What & Why (21)

In W&W 20 you were faced with a play problem. The problem came from a normal match point session. Most NS pairs reached 4H, but the bidding was not always as I stated. In some cases, West did NOT open a weak 2D, and in one case it was East who opened with a ‘light’ 1S third in hand. That is where your bidding question came from: would YOU have opened 1S with the East hand? Only one or two of the panelists even considered a 1S opening but when East did open 1S at the club, it made a big difference to the defence, as you will see. The bidding can often influence the play and defence. Let’s take a look at the full deal.

Dealer W All Vul
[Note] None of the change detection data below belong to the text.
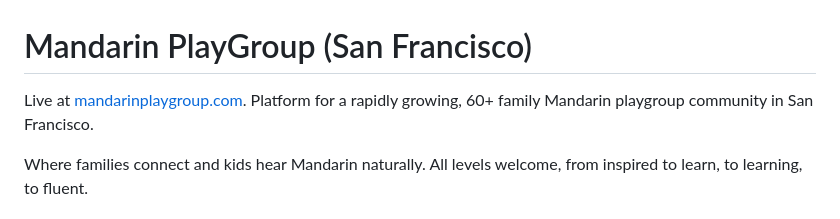
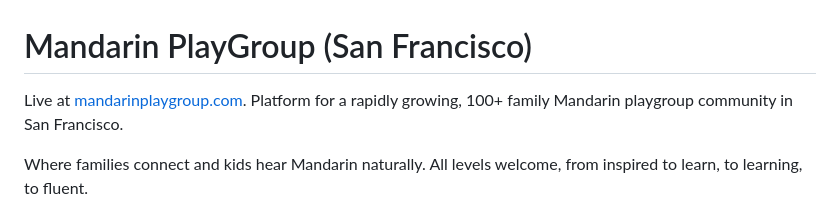
Before and after one commit to lprogers/mandarin-playgroup, a Markdown page: README.md, the part around the change. Drawn GitHub-style.

```diff
--- a/README.md
+++ b/README.md
@@ -1,5 +1,5 @@
 # Mandarin PlayGroup (San Francisco)
-Live at [mandarinplaygroup.com](https://mandarinplaygroup.com). Platform for a rapidly growing, 60+ family Mandarin playgroup community in San Francisco.
+Live at [mandarinplaygroup.com](https://mandarinplaygroup.com). Platform for a rapidly growing, 100+ family Mandarin playgroup community in San Francisco.
 
 Where families connect and kids hear Mandarin naturally. All levels welcome, from inspired to learn, to learning, to fluent.
 
```
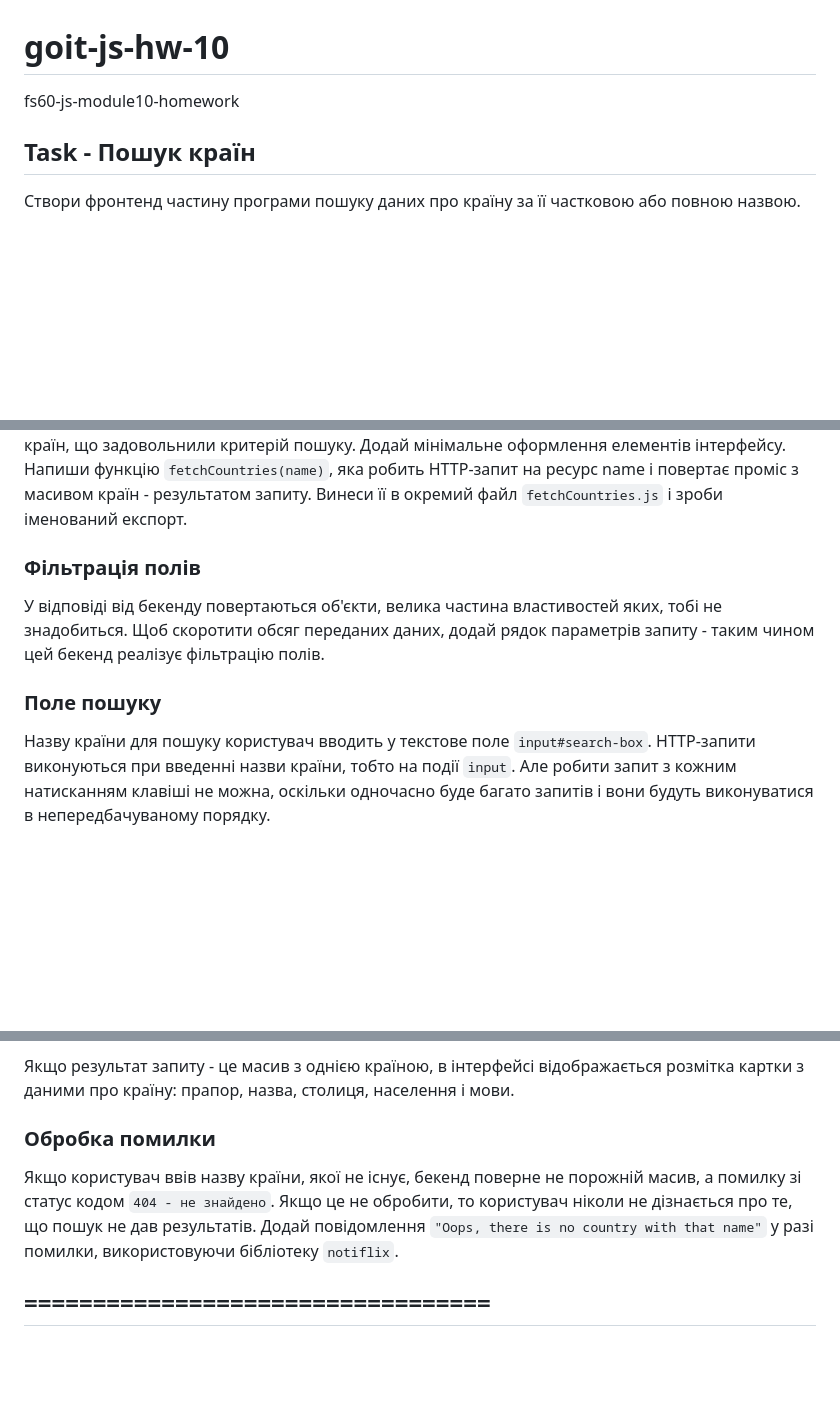
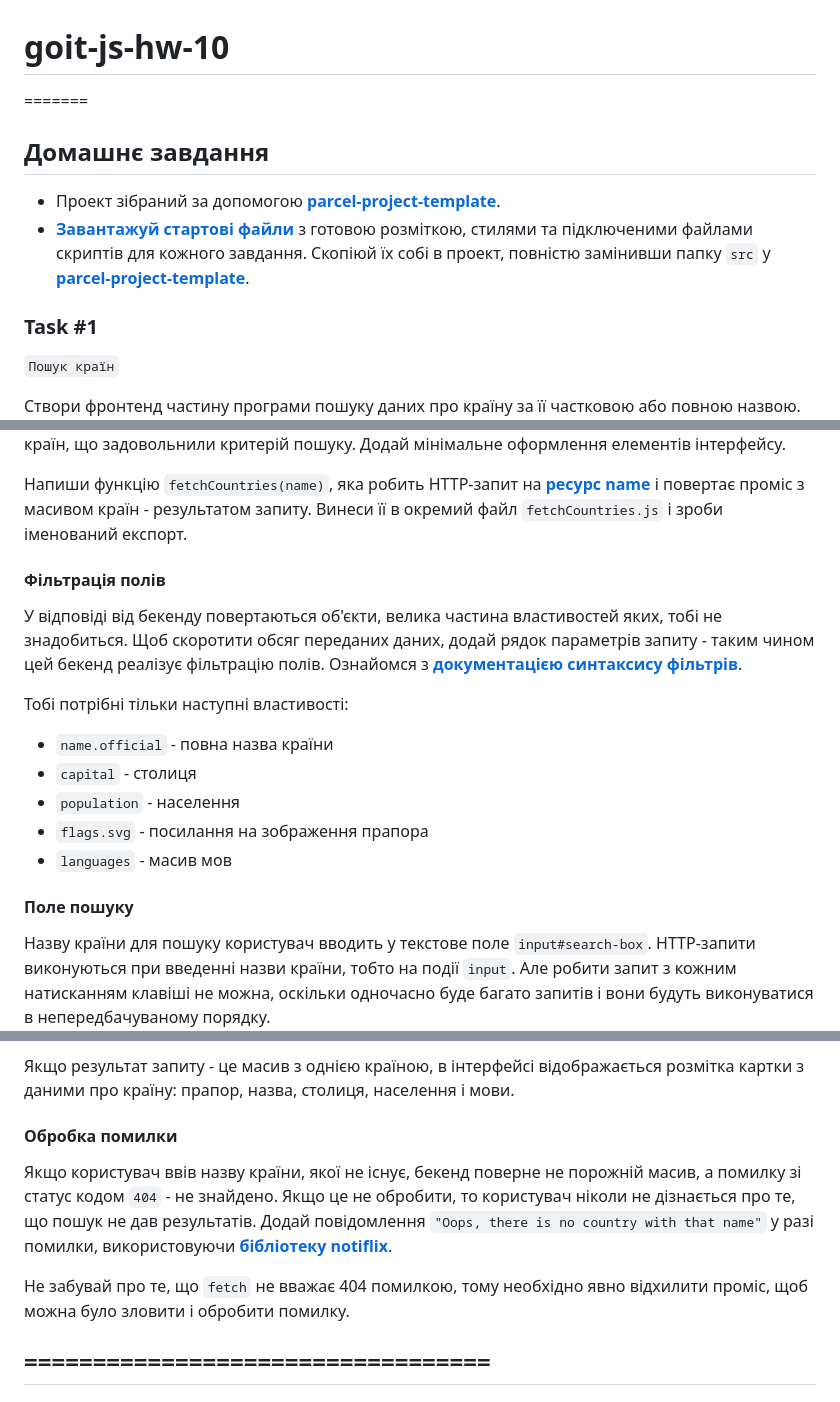
Before and after one commit to dmitrikll/goit-js-hw-10, a Markdown page: README.md, 3 parts joined by grey strips. GitHub-like rendering; blank space fills up the shorter version.

```diff
--- a/README.md
+++ b/README.md
@@ -1,8 +1,19 @@
 # goit-js-hw-10
 
-fs60-js-module10-homework
+=======
 
-## Task - Пошук країн
+## Домашнє завдання
+
+- Проект зібраний за допомогою
+  [**parcel-project-template**](https://github.com/goitacademy/parcel-project-template).
+- [**Завантажуй стартові файли**](https://minhaskamal.github.io/DownGit/#/home?url=https:%2F%2Fgithub.com%2Fgoitacademy%2Fjavascript-homework%2Ftree%2Fmain%2Fv2%2F10%2Fsrc)
+  з готовою розміткою, стилями та підключеними файлами скриптів для кожного
+  завдання. Скопіюй їх собі в проект, повністю замінивши папку `src` у
+  [**parcel-project-template**](https://github.com/goitacademy/parcel-project-template).
+
+### Task #1
+
+`Пошук країн`
 
 Створи фронтенд частину програми пошуку даних про країну за її частковою або
 повною назвою.
@@ -13,15 +27,27 @@ fs60-js-module10-homework
 повертає масив об'єктів країн, що задовольнили критерій пошуку. Додай мінімальне
-оформлення елементів інтерфейсу. Напиши функцію `fetchCountries(name)`, яка
-робить HTTP-запит на ресурс name і повертає проміс з масивом країн - результатом
-запиту. Винеси її в окремий файл `fetchCountries.js` і зроби іменований експорт.
+оформлення елементів інтерфейсу.
 
-### Фільтрація полів
+Напиши функцію `fetchCountries(name)`, яка робить HTTP-запит на
+[**ресурс name**](https://restcountries.com/#api-endpoints-v3-name) і повертає
+проміс з масивом країн - результатом запиту. Винеси її в окремий файл
+`fetchCountries.js` і зроби іменований експорт.
+
+#### Фільтрація полів
 
 У відповіді від бекенду повертаються об'єкти, велика частина властивостей яких,
 тобі не знадобиться. Щоб скоротити обсяг переданих даних, додай рядок параметрів
-запиту - таким чином цей бекенд реалізує фільтрацію полів.
+запиту - таким чином цей бекенд реалізує фільтрацію полів. Ознайомся з
+[**документацією синтаксису фільтрів**](https://restcountries.com/#filter-response).
 
-### Поле пошуку
+Тобі потрібні тільки наступні властивості:
+
+- `name.official` - повна назва країни
+- `capital` - столиця
+- `population` - населення
+- `flags.svg` - посилання на зображення прапора
+- `languages` - масив мов
+
+#### Поле пошуку
 
 Назву країни для пошуку користувач вводить у текстове поле `input#search-box`.
 HTTP-запити виконуються при введенні назви країни, тобто на події `input`. Але
@@ -52,13 +79,17 @@ HTTP-запити виконуються при введенні назви кр
 Якщо результат запиту - це масив з однією країною, в інтерфейсі відображається
 розмітка картки з даними про країну: прапор, назва, столиця, населення і мови.
 
-### Обробка помилки
+#### Обробка помилки
 
 Якщо користувач ввів назву країни, якої не існує, бекенд поверне не порожній
-масив, а помилку зі статус кодом `404 - не знайдено`. Якщо це не обробити, то
+масив, а помилку зі статус кодом `404` - не знайдено. Якщо це не обробити, то
 користувач ніколи не дізнається про те, що пошук не дав результатів. Додай
 повідомлення `"Oops, there is no country with that name"` у разі помилки,
-використовуючи бібліотеку `notiflix`.
+використовуючи
+[**бібліотеку notiflix**](https://github.com/notiflix/Notiflix#readme).
+
+Не забувай про те, що `fetch` не вважає 404 помилкою, тому необхідно явно
+відхилити проміс, щоб можна було зловити і обробити помилку.
 
 ## ==================================
 
```
Also changed, not shown: other parts of README.md (+11 -7 lines).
You are South and declarer in 4H after West has opened a weak 2D and East raised to 3D. West leads the ace of diamonds, and when East signals encouragement, West continues with a second diamond. How would you play the contract?

When two rounds of diamonds are played, there are a number of options for declarer, as suggested by our readers: a) ruff the diamond, draw trumps and play three rounds of clubs. If they break you make your contract. If they don’t, look for your extra chances. b) discard a club on the second diamond and then play three rounds of clubs, ruffing the third. This looks no different to a) but gives the defenders the chance to make their best switch when you let them hold the second diamond. No different to a) really c) ruff the second diamond, draw trumps and immediately duck a club. Much the same as b) and once again clubs need to break, and you give the defence a chance to make the best switch.

Which of the three options above do you prefer and why? Easy if clubs break, but they don’t. Now that you can see all the hands, two questions:
1. WHAT led to declarer’s downfall in 4H after East opened 1S, and
2. How did the two who made 4H after a 2D opening by West make their 4H contract and WHY they should not have.

Replay this board by clicking here.